In just a few years, big data has evolved from an emerging trend into a mainstream IT phenomenon. Organizations of all sizes are dealing with larger volumes of data, spread across a broader range of types and locations, compounded by the need to process and manage it all faster than ever before.
Though some might argue that the hype surrounding big data is growing faster than the data itself, one thing is abundantly clear: Businesses can no longer afford to ignore the challenges caused by exponential growth in data volume, velocity and variety -- otherwise known as "the three Vs.”
Part of the urgency is purely operational in nature -- in order to keep systems running smoothly and efficiently, businesses have no choice but to find more effective ways to manage the growing volumes of data that now permeate the organization. But just as important as the need to manage the pressures big data creates is the need to capitalize on the opportunity it affords to make smart, insightful decisions.
In the modern economy, a business that’s not data-driven in its decision making is one that’s not apt to remain competitive for very long.
With that in mind, here are five steps businesses can take to both insulate themselves from the pressures big data creates and take advantage of the opportunities it presents.
1. Convert Data into Information
There’s a big difference between data and information. Data, in a vacuum, is not incredibly valuable. The value comes from an organization’s ability to convert data into information that can be used to drive informed business decisions. But most organizations are so overwhelmed by their volumes of data that they don’t know where to begin the process of converting it into information.
The key is to start with a business question to which the answer is not already known. The question should be specific and narrow in its focus, and it should be driven by the business, not by the IT department’s desire to experiment with a given technology. Articulating a specific, business-driven question helps focus efforts and makes the task of converting data into information more manageable and attainable.
2. Embrace Data Agnostically
We now operate in a world where the proliferation of multiple data types in multiple locations is the norm. Despite this new reality, too many organizations still try to confine data into a single platform, source or location, and many still make blanket decisions about which data is or isn’t useful based on nothing more than its perceived value. Instead, organizations should embrace data agnostically and prioritize the ability to connect to all data types, in all locations. Only by embracing data agnostically can companies truly discover the valuable insights hidden within non-traditional data types such as video, social media and sensor data.

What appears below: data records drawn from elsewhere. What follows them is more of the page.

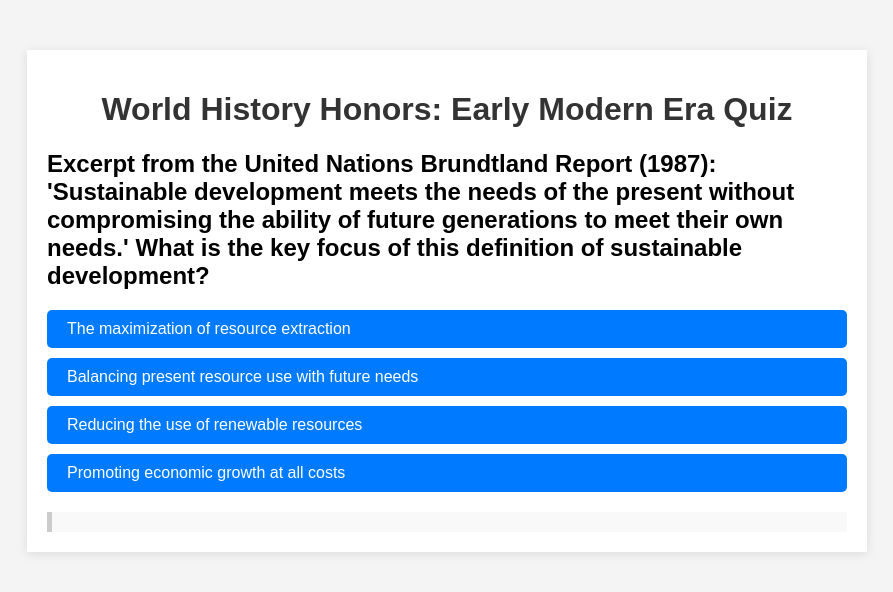
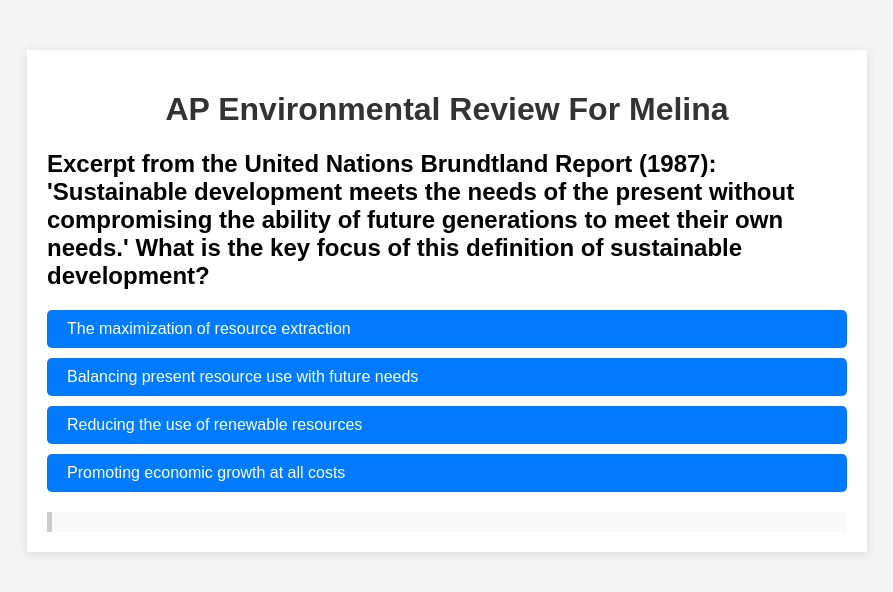
Before and after one commit to sprfisher/APEnvironmental, a plain HTML site: page index.html in a window 1280 px wide. Shown: the whole page, without its empty margins (193-1086 px from the left). Drawn offline with Linux system fonts and the light colour scheme.

Commit message:
Update index.html

```diff
--- a/index.html
+++ b/index.html
@@ -73,7 +73,7 @@
 </head>
 <body>
     <div id="quiz-container">
-        <h1>World History Honors: Early Modern Era Quiz</h1>
+        <h1>AP Environmental Review For Melina</h1>
         <div id="question-container"></div>
         <button id="next-button">Next Question</button>
         <div id="feedback"></div>
```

3. Put People in Control
In many organizations, tools, not people, are in control. In other words, the tools an organization uses have come to define what is and isn’t possible. Decisions are based on what a given set of tools can and cannot track or do. Saying “this is what the tool tracks” is often seen as a justifiable explanation for the limitations of a given analysis.
Employees, not tools, should shape the organization’s information management. That’s why it’s time to embrace the concept of self-service data access and visualization. This will put the power back in the hands of people, empowering them to use their domain expertise to make key decisions.
4. Augment, Augment, Augment
Too often, organizations feel resigned to live with the IT solutions they already have in place. Though users are well aware of the current system’s limitations, they’d rather continue with a flawed approach than have to learn -- and perhaps more importantly, pay for -- an entirely new one.
The mistake here isn’t necessarily in being averse to ripping and replacing, but rather in believing that the status quo or rip-and-replace are the only options. That’s simply not the case. Many great solutions exist now that are complementary in nature, designed to help organizations get more out of the investments they’ve already made and the systems on which their users are already comfortable.
5. Evenly Deploy Governance
Though generally seen as a function of technology, governance should be a key consideration for both IT and line of business. Respect for governance should be embraced across all functional areas, and by all users in a given big data initiative. In no uncertain terms, governance is everyone’s responsibility and should be evenly deployed throughout an organization. They key to making this happen is collaboration. When IT and line-of-business collaborate, the result is an organizational culture where priorities are clear, objectives uniform, and most importantly, nothing falls through the cracks.